[Detected change data]
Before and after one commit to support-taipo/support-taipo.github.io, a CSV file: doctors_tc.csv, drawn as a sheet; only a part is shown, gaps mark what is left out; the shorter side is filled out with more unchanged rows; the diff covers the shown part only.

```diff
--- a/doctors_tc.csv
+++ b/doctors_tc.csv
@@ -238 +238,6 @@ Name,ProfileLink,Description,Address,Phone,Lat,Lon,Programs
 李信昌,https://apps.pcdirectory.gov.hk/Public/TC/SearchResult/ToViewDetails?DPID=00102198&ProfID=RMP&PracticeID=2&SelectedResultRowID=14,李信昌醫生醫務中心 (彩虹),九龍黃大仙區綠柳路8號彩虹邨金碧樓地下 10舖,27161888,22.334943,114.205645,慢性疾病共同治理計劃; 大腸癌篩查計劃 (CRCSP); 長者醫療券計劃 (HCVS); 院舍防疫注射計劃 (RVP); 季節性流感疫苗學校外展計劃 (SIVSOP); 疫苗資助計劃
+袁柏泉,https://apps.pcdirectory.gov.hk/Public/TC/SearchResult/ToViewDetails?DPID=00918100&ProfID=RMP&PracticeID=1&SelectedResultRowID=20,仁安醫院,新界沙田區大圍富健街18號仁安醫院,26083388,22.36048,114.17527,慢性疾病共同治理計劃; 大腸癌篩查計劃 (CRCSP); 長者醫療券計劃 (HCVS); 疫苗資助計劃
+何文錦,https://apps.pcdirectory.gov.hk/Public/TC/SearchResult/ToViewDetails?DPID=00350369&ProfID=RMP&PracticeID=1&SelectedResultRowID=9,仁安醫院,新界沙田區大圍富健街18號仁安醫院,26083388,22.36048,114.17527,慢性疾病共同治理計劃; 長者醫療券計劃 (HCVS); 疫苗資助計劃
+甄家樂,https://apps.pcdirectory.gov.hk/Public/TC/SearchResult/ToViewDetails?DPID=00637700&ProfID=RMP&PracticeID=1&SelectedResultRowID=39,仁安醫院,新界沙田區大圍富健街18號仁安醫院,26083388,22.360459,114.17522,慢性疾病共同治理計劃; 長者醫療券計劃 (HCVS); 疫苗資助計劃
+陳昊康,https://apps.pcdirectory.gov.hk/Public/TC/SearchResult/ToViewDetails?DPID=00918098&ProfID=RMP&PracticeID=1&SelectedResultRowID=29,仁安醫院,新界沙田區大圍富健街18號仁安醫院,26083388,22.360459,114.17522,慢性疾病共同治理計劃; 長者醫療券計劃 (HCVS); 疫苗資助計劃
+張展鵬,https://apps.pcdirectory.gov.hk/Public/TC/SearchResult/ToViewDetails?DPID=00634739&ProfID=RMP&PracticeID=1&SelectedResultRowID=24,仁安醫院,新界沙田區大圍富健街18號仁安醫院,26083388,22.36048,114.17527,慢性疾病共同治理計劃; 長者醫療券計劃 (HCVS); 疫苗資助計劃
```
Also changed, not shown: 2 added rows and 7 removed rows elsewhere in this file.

Work request: Would you mind giving all the records again exactly?

Result below:
Before and after one commit to support-taipo/support-taipo.github.io, a CSV file: doctors_tc.csv, drawn as a sheet; only a part is shown, gaps mark what is left out; the shorter side is filled out with more unchanged rows; the diff covers the shown part only.

```diff
--- a/doctors_tc.csv
+++ b/doctors_tc.csv
@@ -238 +238,6 @@ Name,ProfileLink,Description,Address,Phone,Lat,Lon,Programs
 李信昌,https://apps.pcdirectory.gov.hk/Public/TC/SearchResult/ToViewDetails?DPID=00102198&ProfID=RMP&PracticeID=2&SelectedResultRowID=14,李信昌醫生醫務中心 (彩虹),九龍黃大仙區綠柳路8號彩虹邨金碧樓地下 10舖,27161888,22.334943,114.205645,慢性疾病共同治理計劃; 大腸癌篩查計劃 (CRCSP); 長者醫療券計劃 (HCVS); 院舍防疫注射計劃 (RVP); 季節性流感疫苗學校外展計劃 (SIVSOP); 疫苗資助計劃
+袁柏泉,https://apps.pcdirectory.gov.hk/Public/TC/SearchResult/ToViewDetails?DPID=00918100&ProfID=RMP&PracticeID=1&SelectedResultRowID=20,仁安醫院,新界沙田區大圍富健街18號仁安醫院,26083388,22.36048,114.17527,慢性疾病共同治理計劃; 大腸癌篩查計劃 (CRCSP); 長者醫療券計劃 (HCVS); 疫苗資助計劃
+何文錦,https://apps.pcdirectory.gov.hk/Public/TC/SearchResult/ToViewDetails?DPID=00350369&ProfID=RMP&PracticeID=1&SelectedResultRowID=9,仁安醫院,新界沙田區大圍富健街18號仁安醫院,26083388,22.36048,114.17527,慢性疾病共同治理計劃; 長者醫療券計劃 (HCVS); 疫苗資助計劃
+甄家樂,https://apps.pcdirectory.gov.hk/Public/TC/SearchResult/ToViewDetails?DPID=00637700&ProfID=RMP&PracticeID=1&SelectedResultRowID=39,仁安醫院,新界沙田區大圍富健街18號仁安醫院,26083388,22.360459,114.17522,慢性疾病共同治理計劃; 長者醫療券計劃 (HCVS); 疫苗資助計劃
+陳昊康,https://apps.pcdirectory.gov.hk/Public/TC/SearchResult/ToViewDetails?DPID=00918098&ProfID=RMP&PracticeID=1&SelectedResultRowID=29,仁安醫院,新界沙田區大圍富健街18號仁安醫院,26083388,22.360459,114.17522,慢性疾病共同治理計劃; 長者醫療券計劃 (HCVS); 疫苗資助計劃
+張展鵬,https://apps.pcdirectory.gov.hk/Public/TC/SearchResult/ToViewDetails?DPID=00634739&ProfID=RMP&PracticeID=1&SelectedResultRowID=24,仁安醫院,新界沙田區大圍富健街18號仁安醫院,26083388,22.36048,114.17527,慢性疾病共同治理計劃; 長者醫療券計劃 (HCVS); 疫苗資助計劃
```
Also changed, not shown: 2 added rows and 7 removed rows elsewhere in this file.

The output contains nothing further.